- [About this exercise] From the records below, return every line containing the word "Fridlysta".
START Given information
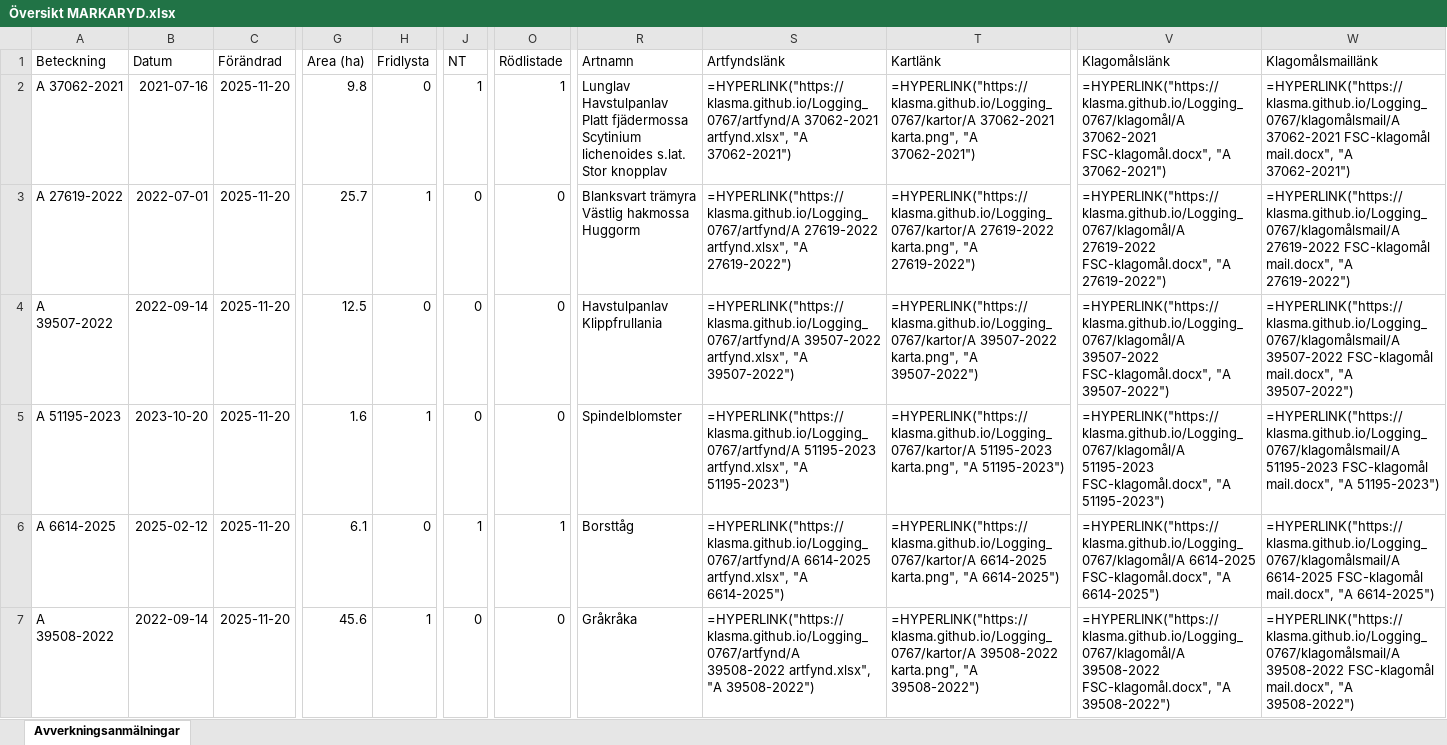
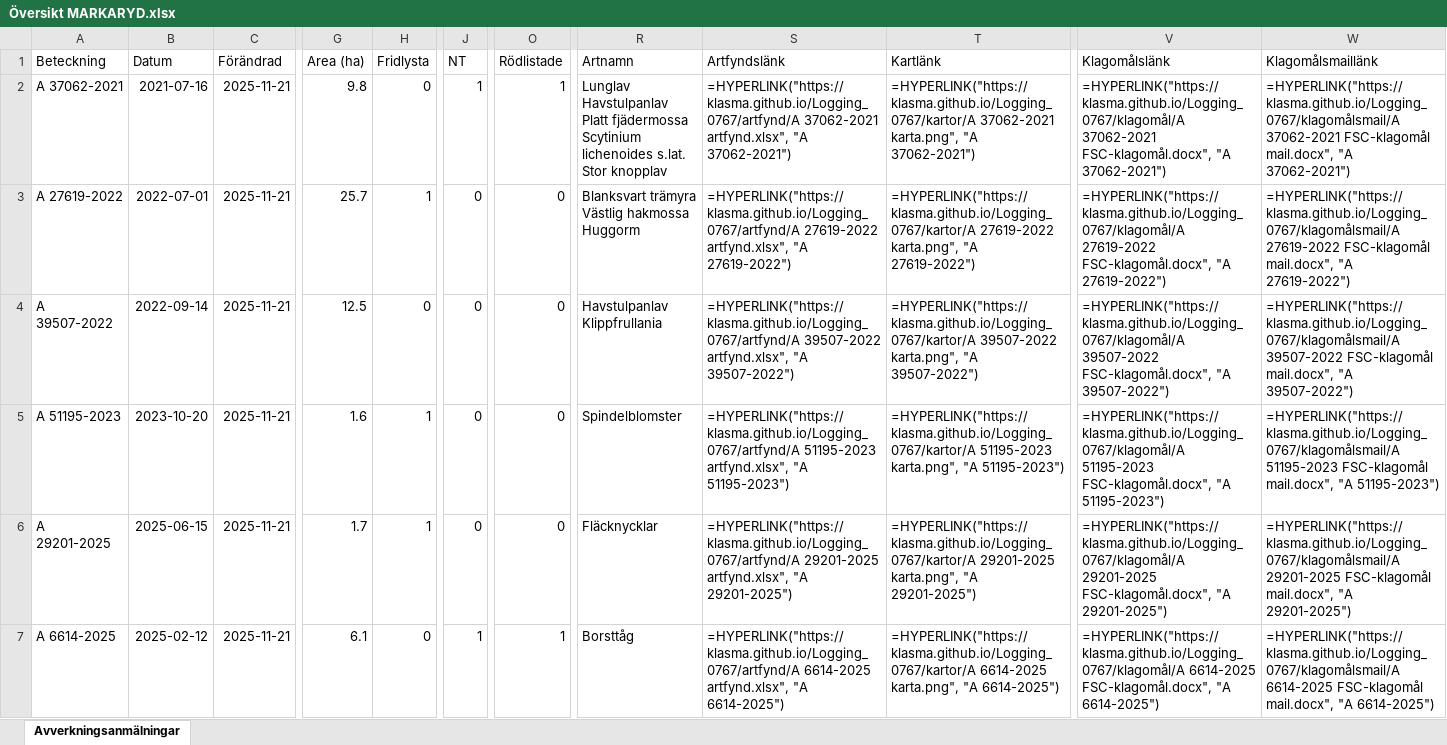
Before and after one commit to klasma/Logging_0767, an Excel workbook: Översikt MARKARYD.xlsx, sheet Avverkningsanmälningar, drawn as a sheet; only a part is shown, gaps mark what is left out; values as stored, in another font and other column widths than the file's, no borders; formulas without a stored value are shown as written; the diff covers the shown part only; the diff names each change by its address in the sheet, - before the commit and + after, or states it on an @@ line.

```diff
--- a/Översikt MARKARYD.xlsx (sheet Avverkningsanmälningar)
+++ b/Översikt MARKARYD.xlsx (sheet Avverkningsanmälningar)
-C2:C7 (Förändrad): 2025-11-20
+C2:C7 (Förändrad): 2025-11-21
-A6 (Beteckning): A 6614-2025
+A6 (Beteckning): A 29201-2025
-B6 (Datum): 2025-02-12
+B6 (Datum): 2025-06-15
-G6 (Area (ha)): 6.1
+G6 (Area (ha)): 1.7
-H6 (Fridlysta): 0
+H6 (Fridlysta): 1
-J6 (NT): 1
+J6 (NT): 0
-O6 (Rödlistade): 1
+O6 (Rödlistade): 0
-R6 (Artnamn): Borsttåg
+R6 (Artnamn): Fläcknycklar
-S6 (Artfyndslänk): =HYPERLINK("https://klasma.github.io/Logging_0767/artfynd/A 6614-2025 artfynd.xlsx", "A 6614-2025")
+S6 (Artfyndslänk): =HYPERLINK("https://klasma.github.io/Logging_0767/artfynd/A 29201-2025 artfynd.xlsx", "A 29201-2025")
-T6 (Kartlänk): =HYPERLINK("https://klasma.github.io/Logging_0767/kartor/A 6614-2025 karta.png", "A 6614-2025")
+T6 (Kartlänk): =HYPERLINK("https://klasma.github.io/Logging_0767/kartor/A 29201-2025 karta.png", "A 29201-2025")
-V6 (Klagomålslänk): =HYPERLINK("https://klasma.github.io/Logging_0767/klagomål/A 6614-2025 FSC-klagomål.docx", "A 6614-2025")
+V6 (Klagomålslänk): =HYPERLINK("https://klasma.github.io/Logging_0767/klagomål/A 29201-2025 FSC-klagomål.docx", "A 29201-2025")
-W6 (Klagomålsmaillänk): =HYPERLINK("https://klasma.github.io/Logging_0767/klagomålsmail/A 6614-2025 FSC-klagomål mail.docx", "A 6614-2025")
+W6 (Klagomålsmaillänk): =HYPERLINK("https://klasma.github.io/Logging_0767/klagomålsmail/A 29201-2025 FSC-klagomål mail.docx", "A 29201-2025")
-A7 (Beteckning): A 39508-2022
+A7 (Beteckning): A 6614-2025
-B7 (Datum): 2022-09-14
+B7 (Datum): 2025-02-12
-G7 (Area (ha)): 45.6
+G7 (Area (ha)): 6.1
-H7 (Fridlysta): 1
+H7 (Fridlysta): 0
-J7 (NT): 0
+J7 (NT): 1
-O7 (Rödlistade): 0
+O7 (Rödlistade): 1
-R7 (Artnamn): Gråkråka
+R7 (Artnamn): Borsttåg
-S7 (Artfyndslänk): =HYPERLINK("https://klasma.github.io/Logging_0767/artfynd/A 39508-2022 artfynd.xlsx", "A 39508-2022")
+S7 (Artfyndslänk): =HYPERLINK("https://klasma.github.io/Logging_0767/artfynd/A 6614-2025 artfynd.xlsx", "A 6614-2025")
-T7 (Kartlänk): =HYPERLINK("https://klasma.github.io/Logging_0767/kartor/A 39508-2022 karta.png", "A 39508-2022")
+T7 (Kartlänk): =HYPERLINK("https://klasma.github.io/Logging_0767/kartor/A 6614-2025 karta.png", "A 6614-2025")
-V7 (Klagomålslänk): =HYPERLINK("https://klasma.github.io/Logging_0767/klagomål/A 39508-2022 FSC-klagomål.docx", "A 39508-2022")
+V7 (Klagomålslänk): =HYPERLINK("https://klasma.github.io/Logging_0767/klagomål/A 6614-2025 FSC-klagomål.docx", "A 6614-2025")
-W7 (Klagomålsmaillänk): =HYPERLINK("https://klasma.github.io/Logging_0767/klagomålsmail/A 39508-2022 FSC-klagomål mail.docx", "A 39508-2022")
+W7 (Klagomålsmaillänk): =HYPERLINK("https://klasma.github.io/Logging_0767/klagomålsmail/A 6614-2025 FSC-klagomål mail.docx", "A 6614-2025")
```
Also changed, not shown: 1667 edited cells elsewhere in this sheet, artfynd/A 27619-2022 artfynd.xlsx, artfynd/A 29201-2025 artfynd.xlsx, 34 other files.
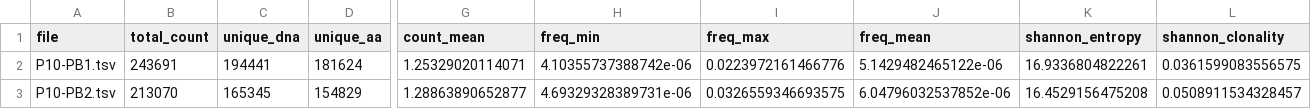
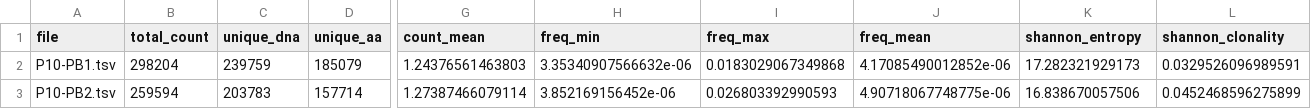
Before and after one commit to JackyLChow/TCRseq_pipeline, a CSV file: _output/sample_summary.csv, drawn as a sheet; only a part is shown, gaps mark what is left out; the diff covers the shown part only; the diff names each change by its address in the sheet, - before the commit and + after, or states it on an @@ line.

```diff
--- a/_output/sample_summary.csv
+++ b/_output/sample_summary.csv
-B2 (total_count): 243691
+B2 (total_count): 298204
-C2 (unique_dna): 194441
+C2 (unique_dna): 239759
-D2 (unique_aa): 181624
+D2 (unique_aa): 185079
-G2 (count_mean): 1.25329020114071
+G2 (count_mean): 1.24376561463803
-H2 (freq_min): 4.10355737388742e-06
+H2 (freq_min): 3.35340907566632e-06
-I2 (freq_max): 0.0223972161466776
+I2 (freq_max): 0.0183029067349868
-J2 (freq_mean): 5.1429482465122e-06
+J2 (freq_mean): 4.17085490012852e-06
-K2 (shannon_entropy): 16.9336804822261
+K2 (shannon_entropy): 17.282321929173
-L2 (shannon_clonality): 0.0361599083556575
+L2 (shannon_clonality): 0.0329526096989591
-B3 (total_count): 213070
+B3 (total_count): 259594
-C3 (unique_dna): 165345
+C3 (unique_dna): 203783
-D3 (unique_aa): 154829
+D3 (unique_aa): 157714
-G3 (count_mean): 1.28863890652877
+G3 (count_mean): 1.27387466079114
-H3 (freq_min): 4.69329328389731e-06
+H3 (freq_min): 3.852169156452e-06
-I3 (freq_max): 0.0326559346693575
+I3 (freq_max): 0.026803392990593
-J3 (freq_mean): 6.04796032537852e-06
+J3 (freq_mean): 4.90718067748775e-06
-K3 (shannon_entropy): 16.4529156475208
+K3 (shannon_entropy): 16.838670057506
-L3 (shannon_clonality): 0.0508911534328457
+L3 (shannon_clonality): 0.0452468596275899
```
Also changed, not shown: 31 edited cells elsewhere in this file, 9 other files.
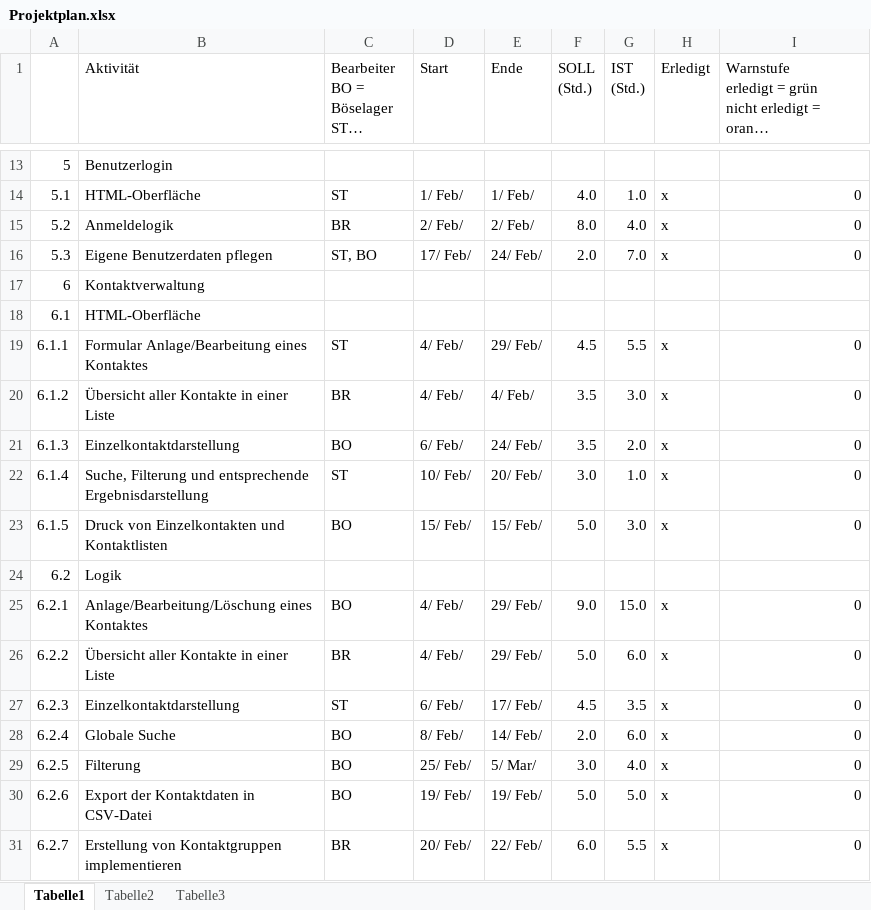
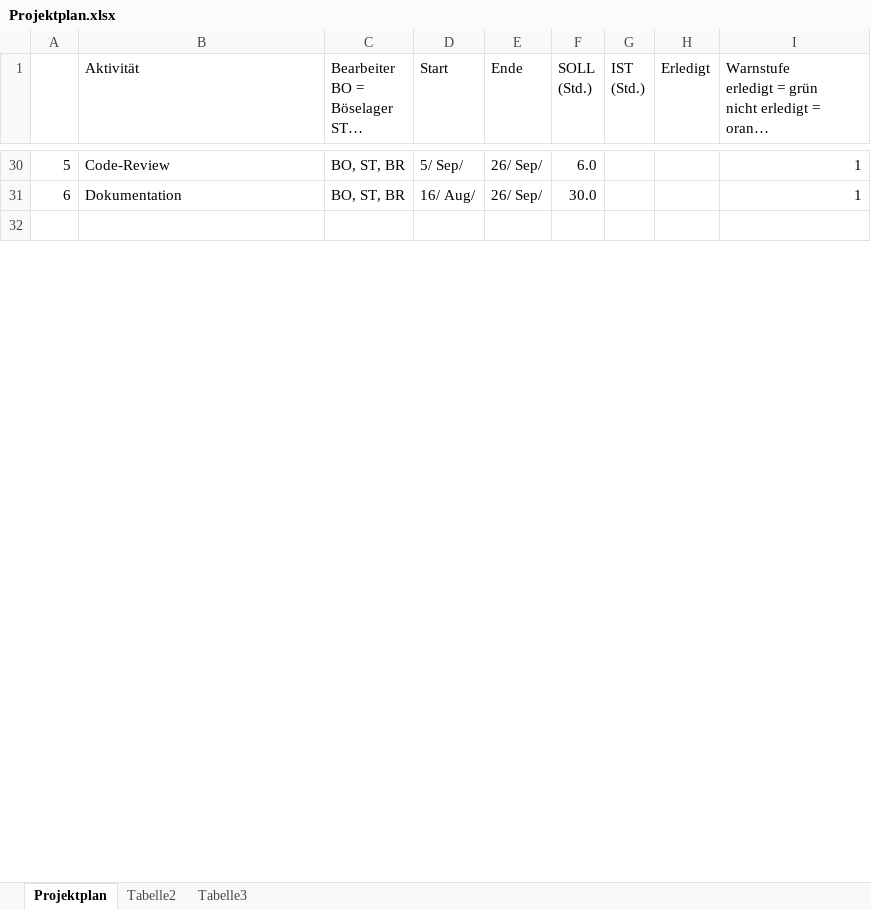
Before and after one commit to AlexSteffen/RentACar, an Excel workbook: Projektdokumente/Projektplan.xlsx, sheet Projektplan, drawn as a sheet; only a part is shown, gaps mark what is left out; the shorter side is filled out with more unchanged rows; long unchanged cells end in …; values as stored, in another font and other column widths than the file's, no cell formats; conditional formats not drawn; removed rows and columns are numbered as before the commit, all else as after; the diff covers the shown part only; the diff names each change by its address in the sheet, - before the commit and + after, or states it on an @@ line.

Commit message:
Projektplan

```diff
--- a/Projektdokumente/Projektplan.xlsx (sheet Projektplan)
+++ b/Projektdokumente/Projektplan.xlsx (sheet Projektplan)
-sheet tab: Tabelle1
+sheet tab: Projektplan
-B30 (Aktivität): Benutzerlogin
+B30 (Aktivität): Code-Review
-C30: (empty)
+C30: BO, ST, BR
-D30 (Start): (empty)
+D30 (Start): 5/ Sep/
-E30 (Ende): (empty)
+E30 (Ende): 26/ Sep/
-F30 (SOLL (Std.)): (empty)
+F30 (SOLL (Std.)): 6.0
-I30: (empty)
+I30: 1
-row 14: 5.1 | HTML-Oberfläche | ST | 1/ Feb/ | 1/ Feb/ | 4.0 | 1.0 | x | 0
-row 15: 5.2 | Anmeldelogik | BR | 2/ Feb/ | 2/ Feb/ | 8.0 | 4.0 | x | 0
-row 16: 5.3 | Eigene Benutzerdaten pflegen | ST, BO | 17/ Feb/ | 24/ Feb/ | 2.0 | 7.0 | x | 0
-B31 (Aktivität): Kontaktverwaltung
+B31 (Aktivität): Dokumentation
-C31: (empty)
+C31: BO, ST, BR
-D31 (Start): (empty)
+D31 (Start): 16/ Aug/
-E31 (Ende): (empty)
+E31 (Ende): 26/ Sep/
-F31 (SOLL (Std.)): (empty)
+F31 (SOLL (Std.)): 30.0
-I31: (empty)
+I31: 1
-row 18: 6.1 | HTML-Oberfläche
-row 19: 6.1.1 | Formular Anlage/Bearbeitung eines Kontaktes | ST | 4/ Feb/ | 29/ Feb/ | 4.5 | 5.5 | x | 0
-row 20: 6.1.2 | Übersicht aller Kontakte in einer Liste | BR | 4/ Feb/ | 4/ Feb/ | 3.5 | 3.0 | x | 0
-row 21: 6.1.3 | Einzelkontaktdarstellung | BO | 6/ Feb/ | 24/ Feb/ | 3.5 | 2.0 | x | 0
-row 22: 6.1.4 | Suche, Filterung und entsprechende Ergebnisdarstellung | ST | 10/ Feb/ | 20/ Feb/ | 3.0 | 1.0 | x | 0
-row 23: 6.1.5 | Druck von Einzelkontakten und Kontaktlisten | BO | 15/ Feb/ | 15/ Feb/ | 5.0 | 3.0 | x | 0
-row 24: 6.2 | Logik
-row 25: 6.2.1 | Anlage/Bearbeitung/Löschung eines Kontaktes | BO | 4/ Feb/ | 29/ Feb/ | 9.0 | 15.0 | x | 0
-row 26: 6.2.2 | Übersicht aller Kontakte in einer Liste | BR | 4/ Feb/ | 29/ Feb/ | 5.0 | 6.0 | x | 0
-row 27: 6.2.3 | Einzelkontaktdarstellung | ST | 6/ Feb/ | 17/ Feb/ | 4.5 | 3.5 | x | 0
-row 28: 6.2.4 | Globale Suche | BO | 8/ Feb/ | 14/ Feb/ | 2.0 | 6.0 | x | 0
-row 29: 6.2.5 | Filterung | BO | 25/ Feb/ | 5/ Mar/ | 3.0 | 4.0 | x | 0
-row 30: 6.2.6 | Export der Kontaktdaten in CSV-Datei | BO | 19/ Feb/ | 19/ Feb/ | 5.0 | 5.0 | x | 0
-row 31: 6.2.7 | Erstellung von Kontaktgruppen implementieren | BR | 20/ Feb/ | 22/ Feb/ | 6.0 | 5.5 | x | 0
```
Also changed, not shown: 18 added rows, 13 removed rows and 49 edited cells elsewhere in this sheet, cell formats, formulas that keep their value, 2 other files.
END Given information
- [Exercise answer]
-H6 (Fridlysta): 0
+H6 (Fridlysta): 1
-H7 (Fridlysta): 1
+H7 (Fridlysta): 0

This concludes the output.